Detected change data —

:::::

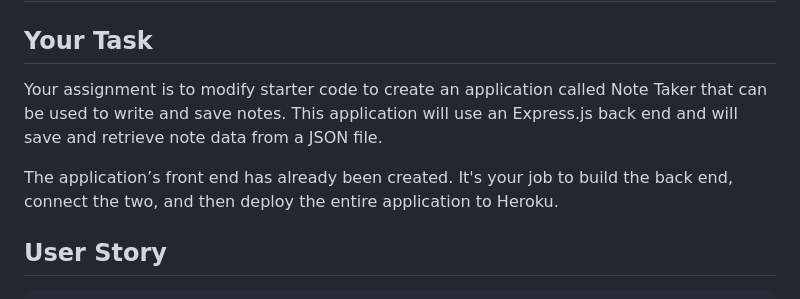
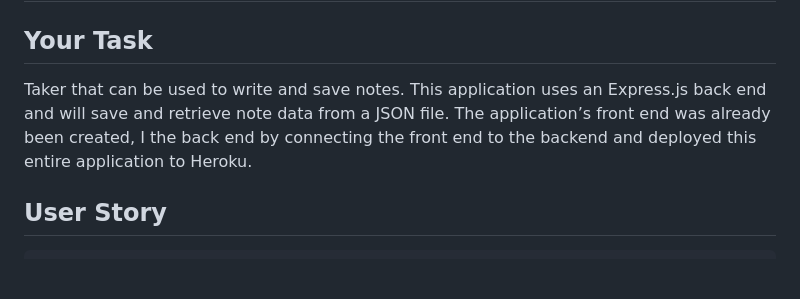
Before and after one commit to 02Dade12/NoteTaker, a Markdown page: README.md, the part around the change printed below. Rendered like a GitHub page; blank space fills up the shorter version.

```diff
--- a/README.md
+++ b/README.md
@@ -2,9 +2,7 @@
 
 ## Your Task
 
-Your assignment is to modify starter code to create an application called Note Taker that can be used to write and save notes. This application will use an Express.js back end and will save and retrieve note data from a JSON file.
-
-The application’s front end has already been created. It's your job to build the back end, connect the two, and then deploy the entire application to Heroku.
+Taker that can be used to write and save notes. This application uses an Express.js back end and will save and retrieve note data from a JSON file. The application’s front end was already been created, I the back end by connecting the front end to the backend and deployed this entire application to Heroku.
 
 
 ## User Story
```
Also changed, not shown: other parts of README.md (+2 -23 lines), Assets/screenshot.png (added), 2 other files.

:::::

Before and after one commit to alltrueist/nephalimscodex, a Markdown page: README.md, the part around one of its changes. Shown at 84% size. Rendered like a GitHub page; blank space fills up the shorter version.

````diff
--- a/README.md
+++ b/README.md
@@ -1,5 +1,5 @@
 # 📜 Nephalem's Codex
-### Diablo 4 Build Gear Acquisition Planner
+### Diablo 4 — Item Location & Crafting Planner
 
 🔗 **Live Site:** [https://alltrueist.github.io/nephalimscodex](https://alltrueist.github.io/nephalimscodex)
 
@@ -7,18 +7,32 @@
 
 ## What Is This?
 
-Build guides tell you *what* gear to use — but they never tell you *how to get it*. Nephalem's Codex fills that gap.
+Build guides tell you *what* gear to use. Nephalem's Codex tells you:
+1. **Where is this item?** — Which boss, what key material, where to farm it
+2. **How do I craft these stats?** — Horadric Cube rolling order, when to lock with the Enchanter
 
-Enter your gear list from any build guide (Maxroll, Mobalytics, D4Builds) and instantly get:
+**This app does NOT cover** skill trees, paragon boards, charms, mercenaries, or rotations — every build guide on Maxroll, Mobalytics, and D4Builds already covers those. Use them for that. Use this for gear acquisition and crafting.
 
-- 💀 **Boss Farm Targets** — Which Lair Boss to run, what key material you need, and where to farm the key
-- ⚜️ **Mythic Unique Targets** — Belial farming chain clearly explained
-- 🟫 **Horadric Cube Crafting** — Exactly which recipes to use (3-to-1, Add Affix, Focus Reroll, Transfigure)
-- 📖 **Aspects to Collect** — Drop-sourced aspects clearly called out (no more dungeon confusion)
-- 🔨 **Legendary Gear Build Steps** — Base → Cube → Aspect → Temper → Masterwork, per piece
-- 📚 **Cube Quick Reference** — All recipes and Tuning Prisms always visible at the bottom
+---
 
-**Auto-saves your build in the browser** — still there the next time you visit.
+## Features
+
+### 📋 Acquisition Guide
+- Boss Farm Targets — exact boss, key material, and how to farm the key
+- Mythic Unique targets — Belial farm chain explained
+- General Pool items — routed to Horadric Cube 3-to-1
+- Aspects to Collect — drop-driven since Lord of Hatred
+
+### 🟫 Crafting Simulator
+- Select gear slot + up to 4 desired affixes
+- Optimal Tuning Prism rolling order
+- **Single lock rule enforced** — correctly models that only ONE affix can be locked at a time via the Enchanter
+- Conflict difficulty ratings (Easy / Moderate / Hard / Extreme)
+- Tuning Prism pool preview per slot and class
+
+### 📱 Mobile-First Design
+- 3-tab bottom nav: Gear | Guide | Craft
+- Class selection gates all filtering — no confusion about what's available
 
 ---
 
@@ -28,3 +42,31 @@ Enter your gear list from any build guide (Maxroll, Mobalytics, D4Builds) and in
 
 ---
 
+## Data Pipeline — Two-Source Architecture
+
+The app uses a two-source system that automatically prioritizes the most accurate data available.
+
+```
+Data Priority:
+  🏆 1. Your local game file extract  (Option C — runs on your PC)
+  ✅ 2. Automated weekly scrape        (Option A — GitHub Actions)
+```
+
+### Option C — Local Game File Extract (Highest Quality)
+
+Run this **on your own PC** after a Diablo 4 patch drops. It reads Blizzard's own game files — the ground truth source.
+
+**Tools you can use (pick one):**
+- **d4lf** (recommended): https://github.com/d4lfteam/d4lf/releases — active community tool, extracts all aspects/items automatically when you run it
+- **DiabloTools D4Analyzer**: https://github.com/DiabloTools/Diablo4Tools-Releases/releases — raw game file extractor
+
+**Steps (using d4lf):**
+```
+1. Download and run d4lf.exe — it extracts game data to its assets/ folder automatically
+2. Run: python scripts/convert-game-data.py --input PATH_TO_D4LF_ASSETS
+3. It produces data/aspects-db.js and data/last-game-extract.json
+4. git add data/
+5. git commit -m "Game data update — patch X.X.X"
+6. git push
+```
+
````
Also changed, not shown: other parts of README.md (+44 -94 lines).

:::::

Copy out all lines above holding "Option".

+  🏆 1. Your local game file extract  (Option C — runs on your PC)
+  ✅ 2. Automated weekly scrape        (Option A — GitHub Actions)
+### Option C — Local Game File Extract (Highest Quality)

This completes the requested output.